“I’ve seen price growth of a few per cent in our low to medium range houses. It’s good news for the town, and what we’re looking for is steady growth in the property market, which will serve Doncaster better in the long term.”

Another sign the town’s property market is booming is the number of housing developments springing up including the The Gables development in Chequer Road that will offer 54 houses, all of which can be bought under the Government’s Help to Buy mortgage scheme.

Other developments include the £250 million Carr Lodge estate in Balby which will create 1,500 new homes. The first phase of its development, which started last month, will be completed within three years and will create 241 homes for sale, 66 homes for affordable rent and 22 homes available to buy on a shared ownership basis.

Simon Nielson, director at Northwood estate agents said: “I think nationally confidence has grown in the market because of the Government’s right to buy scheme and because of the Bank of England have said they won’t increase interest rates until unemployment falls below seven per cent.

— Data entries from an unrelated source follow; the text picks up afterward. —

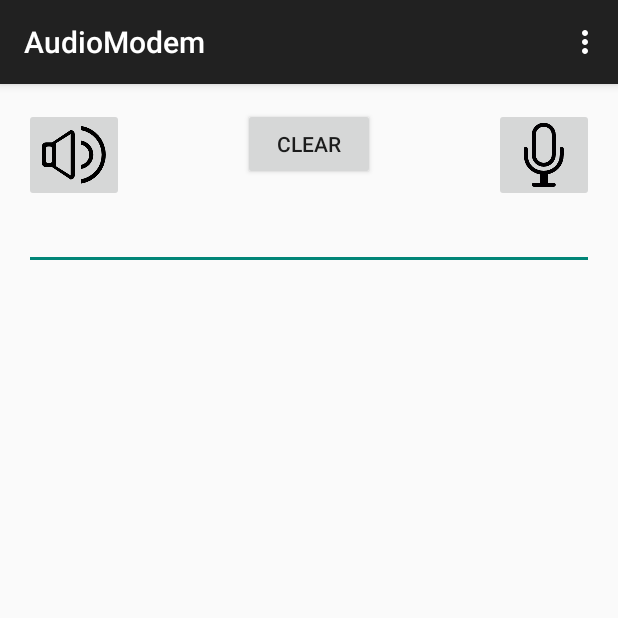
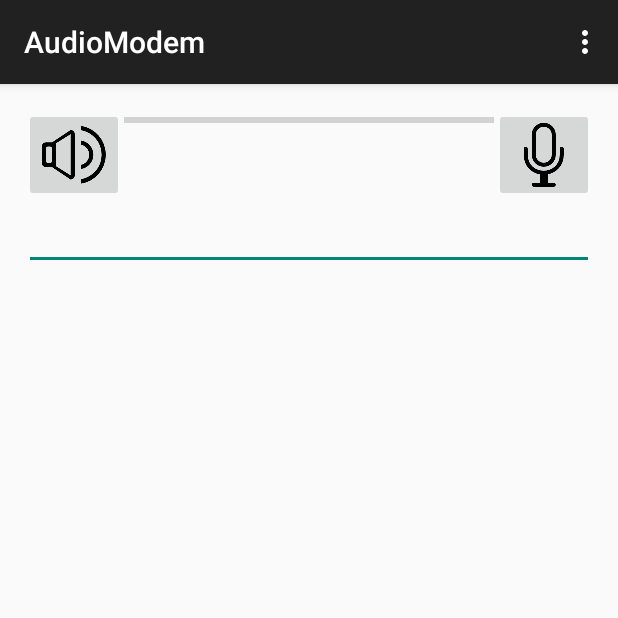
Before and after one commit to romanz/audiomodem-android, an Android app: the screen it shows after launch (MainActivity), after a tap on an icon or button, on a phone screen of 412 x 824 dp, the top half of it. Run offline under Robolectric (Android 15) with nearby library versions, the phone set to English and light mode, and no system bars; 2 statements that could not run were skipped.

Commit message:
Receiver: add progress bar for audio level metering

```diff
--- a/app/src/main/java/com/android/audiomodem/MainActivity.java
+++ b/app/src/main/java/com/android/audiomodem/MainActivity.java
@@ -15,6 +15,7 @@ import android.view.View;
 import android.widget.Button;
 import android.widget.EditText;
 import android.widget.ImageButton;
+import android.widget.ProgressBar;
 
 
 public class MainActivity extends ActionBarActivity {
@@ -25,6 +26,7 @@ public class MainActivity extends ActionBarActivity {
 
     private Thread tx = null;
     private Receiver rx = null;
+    private ProgressBar pBar;
 
     @Override
     protected void onCreate(Bundle savedInstanceState) {
@@ -33,6 +35,7 @@ public class MainActivity extends ActionBarActivity {
 
         editText = (EditText) findViewById(R.id.editText);
         recvBtn = (ImageButton) findViewById(R.id.recvBtn);
+        pBar = (ProgressBar) findViewById(R.id.pBar);
 
         // Get intent, action and MIME type
         Intent intent = getIntent();
@@ -51,6 +54,12 @@ public class MainActivity extends ActionBarActivity {
             protected void onPostExecute(String result) {
                 editText.setText(result);
                 recvBtn.setEnabled(true);
+            }
+
+            @Override
+            protected void onProgressUpdate(Double... values) {
+                double p = values[0];
+                pBar.setProgress((int)(p * pBar.getMax()));
             }
         };
         recvBtn.setEnabled(false);
--- a/app/src/main/java/com/android/audiomodem/Receiver.java
+++ b/app/src/main/java/com/android/audiomodem/Receiver.java
@@ -9,27 +9,19 @@ import android.util.Log;
 
 import java.io.BufferedOutputStream;
 import java.io.ByteArrayOutputStream;
-import java.io.DataInputStream;
 import java.io.DataOutputStream;
 import java.io.FileNotFoundException;
 import java.io.FileOutputStream;
 import java.io.IOException;
-import java.io.InputStream;
 import java.io.UnsupportedEncodingException;
-import java.nio.ByteBuffer;
-import java.nio.ByteOrder;
 import java.util.ArrayList;
-import java.util.Arrays;
-import java.util.concurrent.ArrayBlockingQueue;
 
-import jmodem.BufferedStream;
 import jmodem.Config;
-import jmodem.InputSampleStream;
 
 /**
  * Created by roman on 2/10/15.
  */
-public class Receiver extends AsyncTask<Void, Void, String> {
+public class Receiver extends AsyncTask<Void, Double, String> {
 
     final static int sampleRate = Config.sampleRate;
 
@@ -39,13 +31,14 @@ public class Receiver extends AsyncTask<Void, Void, String> {
 
     private ArrayList<short[]> buffers = new ArrayList<>();
     private final boolean debug = false;
+    private double peak = 0;
 
     class InputStreamWrapper implements jmodem.InputSampleStream {
 
         AudioRecord input;
         short[] buf;
-        int offset;
-        int size;
+        int offset;  // next short to be read from buf
+        int size;  // number of shorts in buf
 
         public InputStreamWrapper(AudioRecord src, int bufSize) {
             input = src;
@@ -57,6 +50,7 @@ public class Receiver extends AsyncTask<Void, Void, String> {
             while (offset >= size) {
                 offset = 0;
                 size = input.read(buf, 0, buf.length);
+                updatePeak(buf, size);
                 if (debug) {
                     buffers.add(buf.clone());
                 }
@@ -65,6 +59,17 @@ public class Receiver extends AsyncTask<Void, Void, String> {
             offset++;
             return sample;
         }
+    }
+
+    private void updatePeak(short[] buf, int size) {
+        if (size <= 0) {
+            return;
+        }
+        int result = buf[0];
+        for (int i = 1; i < size; i++) {
+            result = Math.max(result, Math.abs(buf[i]));
+        }
+        publishProgress( result / Config.scalingFactor );
     }
 
     @Override
--- a/app/src/main/res/layout/activity_main.xml
+++ b/app/src/main/res/layout/activity_main.xml
@@ -4,15 +4,6 @@
     android:paddingRight="@dimen/activity_horizontal_margin"
     android:paddingTop="@dimen/activity_vertical_margin"
     android:paddingBottom="@dimen/activity_vertical_margin" tools:context=".MainActivity">
-
-    <Button
-        android:layout_width="wrap_content"
-        android:layout_height="wrap_content"
-        android:text="Clear"
-        android:id="@+id/buttonClear"
-        android:onClick="onClear"
-        android:layout_alignParentTop="true"
-        android:layout_centerHorizontal="true" />
 
     <EditText
         android:layout_width="wrap_content"
@@ -46,4 +37,15 @@
         android:layout_alignParentEnd="true"
         android:onClick="onReceive" />
 
+    <ProgressBar
+        style="?android:attr/progressBarStyleHorizontal"
+        android:layout_width="wrap_content"
+        android:layout_height="wrap_content"
+        android:id="@+id/pBar"
+        android:layout_alignTop="@+id/sendBtn"
+        android:layout_toRightOf="@+id/sendBtn"
+        android:layout_toLeftOf="@+id/recvBtn"
+        android:layout_toStartOf="@+id/recvBtn"
+        android:indeterminate="false" />
+
 </RelativeLayout>
```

“We’ve seen growth trickle in for the last six months, and it’s particularly grown over the last three months. We’re also opening a new branch in Thorne next month because of how the business has picked up.

“This is definitely good news for Doncaster.”

And it’s not just the estate agents that are predicting a brighter future, business and civic leaders also believe the housing market is starting to pick up.

Phil Harris, chief executive of Doncaster Chamber believes the increase in house prices was an indication of the confidence in the region created through ‘major transformational projects’ such as the link Road connecting the M18 and Robin Hood Airport.

He added: “There is a note of caution, however, that house prices don’t grow too fast causing affordability problems in Doncaster - as wages are not increasing at the same rate.”

Mayor Ros Jones thinks the rise is a sign Doncaster’s economy is performing well.

She said: “This will give further confidence to investors, house builders and the construction industry in general.

“Looking to the future, we are also ensuring land for over 18,500 houses is made available in the town over the next 15 years to cater for a growing population.

“We are conscious, however, that there is a need for more affordable homes and we are currently building new council houses across the borough.”